__INSTRUCTIONS FOR THE TASK__
Everything in the data below except the pictures must be repeated word for word.
************
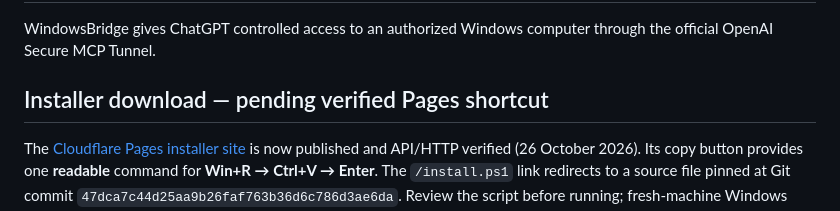
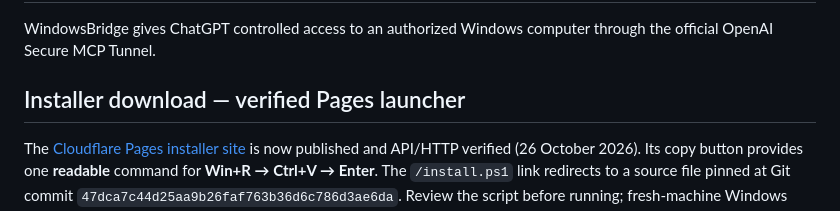
Before and after one commit to ZTD38F/WindowsBridge, a Markdown page: README.md, the part around the change. GitHub-like rendering.

Commit message:
docs: mark verified Pages launcher accurately

```diff
--- a/README.md
+++ b/README.md
@@ -2,7 +2,7 @@
 
 WindowsBridge gives ChatGPT controlled access to an authorized Windows computer through the official OpenAI Secure MCP Tunnel.
 
-## Installer download — pending verified Pages shortcut
+## Installer download — verified Pages launcher
 
 The [Cloudflare Pages installer site](https://windowsbridge.pages.dev/) is now published and API/HTTP verified (26 October 2026). Its copy button provides one **readable** command for **Win+R → Ctrl+V → Enter**. The `/install.ps1` link redirects to a source file pinned at Git commit `47dca7c44d25aa9b26faf763b36d6c786d3ae6da`. Review the script before running; fresh-machine Windows installation is still **unverified**.
 
```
************
__SOLUTION FOR THIS PROBLEM__
Before and after one commit to ZTD38F/WindowsBridge, a Markdown page: README.md, the part around the change. GitHub-like rendering.

Commit message:
docs: mark verified Pages launcher accurately

```diff
--- a/README.md
+++ b/README.md
@@ -2,7 +2,7 @@
 
 WindowsBridge gives ChatGPT controlled access to an authorized Windows computer through the official OpenAI Secure MCP Tunnel.
 
-## Installer download — pending verified Pages shortcut
+## Installer download — verified Pages launcher
 
 The [Cloudflare Pages installer site](https://windowsbridge.pages.dev/) is now published and API/HTTP verified (26 October 2026). Its copy button provides one **readable** command for **Win+R → Ctrl+V → Enter**. The `/install.ps1` link redirects to a source file pinned at Git commit `47dca7c44d25aa9b26faf763b36d6c786d3ae6da`. Review the script before running; fresh-machine Windows installation is still **unverified**.
 
```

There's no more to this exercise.